“Perfectly Not Normal” by Alexis A. Hunter
Review by Michelle Ristuccia
“Perfectly Not Normal” by Alexis A. Hunter uses a bold second person perspective to tell the story of a human mother raising her child that she knows is an alien despite conventional evidence to the contrary. Hunter’s direct, moving prose transforms an impossibly odd situation into a highly relatable, emotional experience that taps into readers’ parental instincts. Props to the non-traditional family structure which makes this piece even more interesting.
In “Quartet of the Far-Blown Winds” by Matt Dovey, the narrator strives to deflect a threat from human colony Eritty to save her daughter and grandaughter, and to give herself a chance to apologize to her daughter. Steeped in hard SF terminology and phraseology, Dove relays the diamond-hard beauty of space and the terror of going up against a large, unknowable alien object—much larger than an apology.

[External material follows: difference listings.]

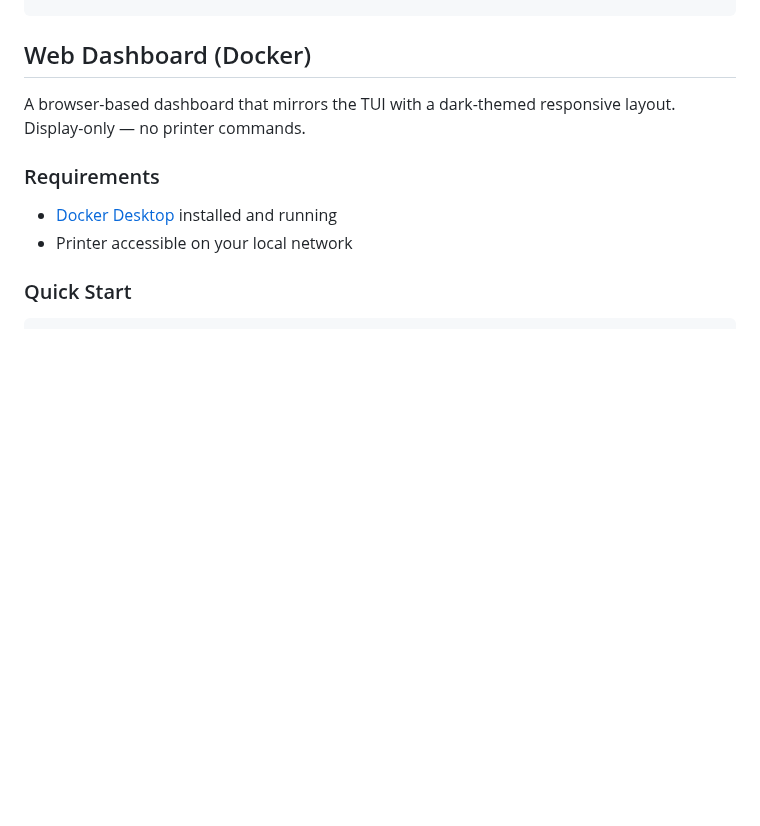
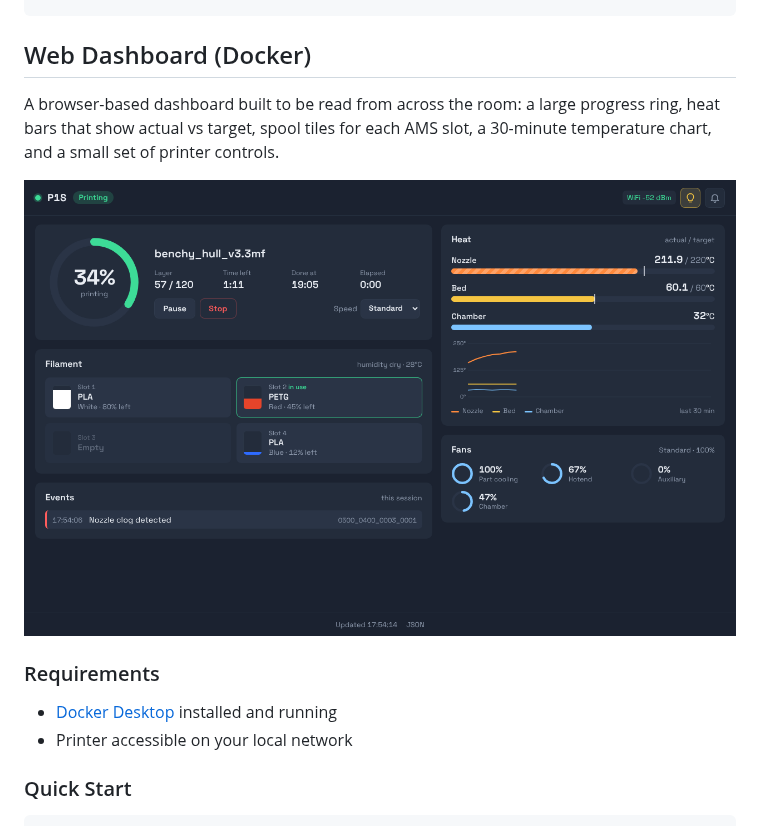
Before and after one commit to hey-its-brian/bambu-logger-controller, a Markdown page: README.md, the part around one of its changes. Rendered like a GitHub page; pictures changed too: docs/dashboard.png (added); blank space fills up the shorter version.

```diff
--- a/README.md
+++ b/README.md
@@ -97,7 +97,9 @@ BAMBU_DEBUG=/tmp/bambu.log python bambu_monitor.py
 
 ## Web Dashboard (Docker)
 
-A browser-based dashboard that mirrors the TUI with a dark-themed responsive layout. Display-only — no printer commands.
+A browser-based dashboard built to be read from across the room: a large progress ring, heat bars that show actual vs target, spool tiles for each AMS slot, a 30-minute temperature chart, and a small set of printer controls.
+
+![Dashboard](docs/dashboard.png)
 
 ### Requirements
 
```
Also changed, not shown: other parts of README.md (+26 -4 lines), 5 other files.
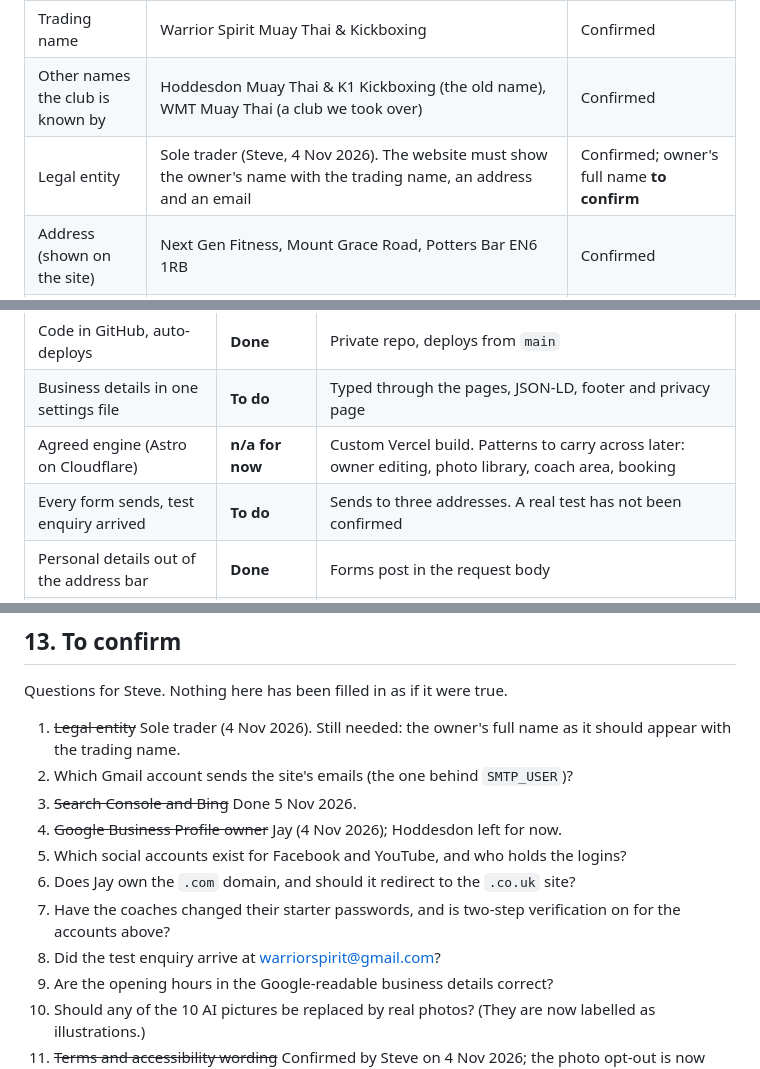
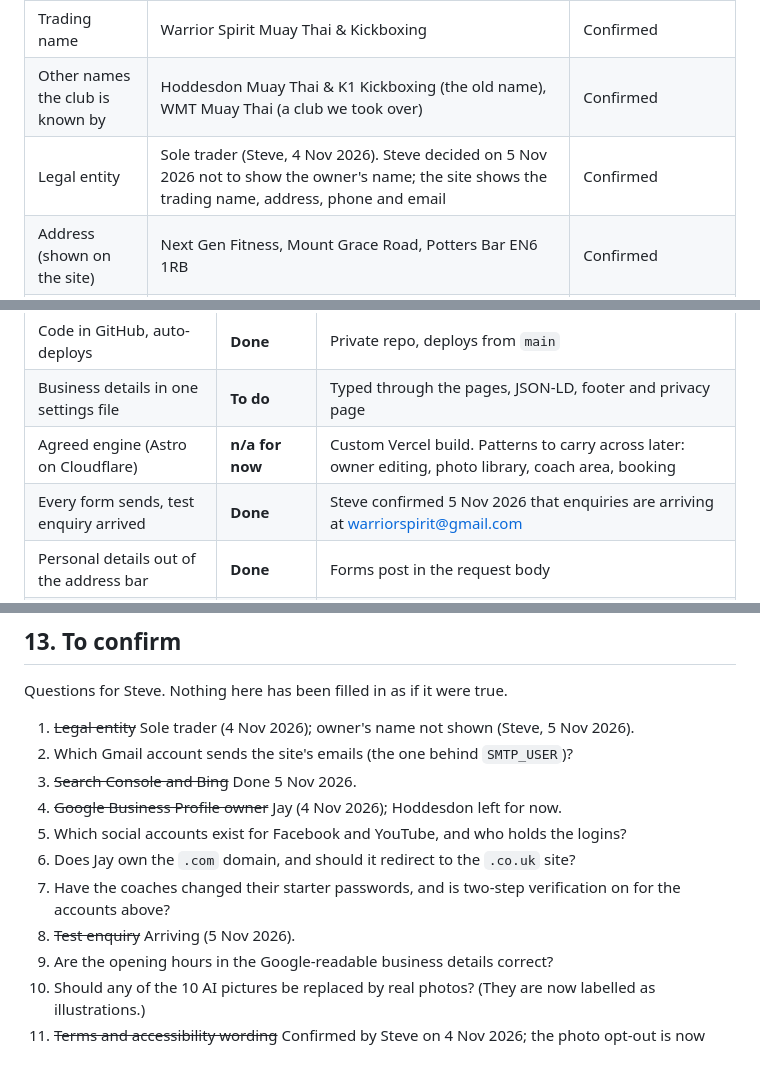
Before and after one commit to yourhousewash-code/Warrior-Spirit-Muay-Thai, a Markdown page: docs/HANDBOOK.md, 3 parts joined by grey strips. GitHub-like rendering.

Commit message:
Handbook: enquiries confirmed, owner's name not shown

```diff
--- a/docs/HANDBOOK.md
+++ b/docs/HANDBOOK.md
@@ -38,7 +38,7 @@ Used the same way everywhere (site, Google, listings).
 |---|---|---|
 | Trading name | Warrior Spirit Muay Thai & Kickboxing | Confirmed |
 | Other names the club is known by | Hoddesdon Muay Thai & K1 Kickboxing (the old name), WMT Muay Thai (a club we took over) | Confirmed |
-| Legal entity | Sole trader (Steve, 4 Nov 2026). The website must show the owner's name with the trading name, an address and an email | Confirmed; owner's full name **to confirm** |
+| Legal entity | Sole trader (Steve, 4 Nov 2026). Steve decided on 5 Nov 2026 not to show the owner's name; the site shows the trading name, address, phone and email | Confirmed |
 | Address (shown on the site) | Next Gen Fitness, Mount Grace Road, Potters Bar EN6 1RB | Confirmed |
 | Phone (one format) | 07904 032142 (WhatsApp uses the same number) | Confirmed |
 | Email shown to the public | warriorspirit@gmail.com (changed from Jay's personal address on 30 Oct 2026) | Confirmed |
@@ -192,7 +192,7 @@ Checked against the SRS standards on 1 Nov 2026. "Verified" means checked on the
 | Code in GitHub, auto-deploys | **Done** | Private repo, deploys from `main` |
 | Business details in one settings file | **To do** | Typed through the pages, JSON-LD, footer and privacy page |
 | Agreed engine (Astro on Cloudflare) | **n/a for now** | Custom Vercel build. Patterns to carry across later: owner editing, photo library, coach area, booking |
-| Every form sends, test enquiry arrived | **To do** | Sends to three addresses. A real test has not been confirmed |
+| Every form sends, test enquiry arrived | **Done** | Steve confirmed 5 Nov 2026 that enquiries are arriving at warriorspirit@gmail.com |
 | Personal details out of the address bar | **Done** | Forms post in the request body |
 | Enquiries reported to Turbo | **To do** | Not in Turbo |
 | Tap-to-call and email shown | **Done** | Phone and warriorspirit@gmail.com on the contact section |
@@ -303,14 +304,14 @@ Dates come from the repo history and chats. "Chat, date not recorded" means the
 
 Questions for Steve. Nothing here has been filled in as if it were true.
 
-1. ~~Legal entity~~ Sole trader (4 Nov 2026). Still needed: the owner's full name as it should appear with the trading name.
+1. ~~Legal entity~~ Sole trader (4 Nov 2026); owner's name not shown (Steve, 5 Nov 2026).
 2. Which Gmail account sends the site's emails (the one behind `SMTP_USER`)?
 3. ~~Search Console and Bing~~ Done 5 Nov 2026.
 4. ~~Google Business Profile owner~~ Jay (4 Nov 2026); Hoddesdon left for now.
 5. Which social accounts exist for Facebook and YouTube, and who holds the logins?
 6. Does Jay own the `.com` domain, and should it redirect to the `.co.uk` site?
 7. Have the coaches changed their starter passwords, and is two-step verification on for the accounts above?
-8. Did the test enquiry arrive at warriorspirit@gmail.com?
+8. ~~Test enquiry~~ Arriving (5 Nov 2026).
 9. Are the opening hours in the Google-readable business details correct?
 10. Should any of the 10 AI pictures be replaced by real photos? (They are now labelled as illustrations.)
 11. ~~Terms and accessibility wording~~ Confirmed by Steve on 4 Nov 2026; the photo opt-out is now built. Was: Please check the new terms and accessibility pages. Things I wrote without being told: members can ask to be left out of photos and videos; a coach can cancel a session and the customer is emailed; some videos have no captions; replies within 5 working days. Is each true?
```
Also changed, not shown: other parts of docs/HANDBOOK.md (+3 -2 lines).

Samantha Murray brings us a bitter-sweet coming-of-age style fantasy in “Boxes and Lockets and Clocks,” in which the characters carry around a personally-tailored unknown truth in small boxes and lockets. As Tia grows up, she learns how important the boxes are and how they relate to life and her complicated relationships with her loved ones. When one of her relationships ends, Tia gains new perspective, drawing the story to a close.
Michelle Ristuccia enjoys slowing down time in the middle of the night to read and review speculative fiction, because sleeping offspring are the best inspiration and motivation. You can find out more about her other writing projects and geeky obsessions by visiting her blog.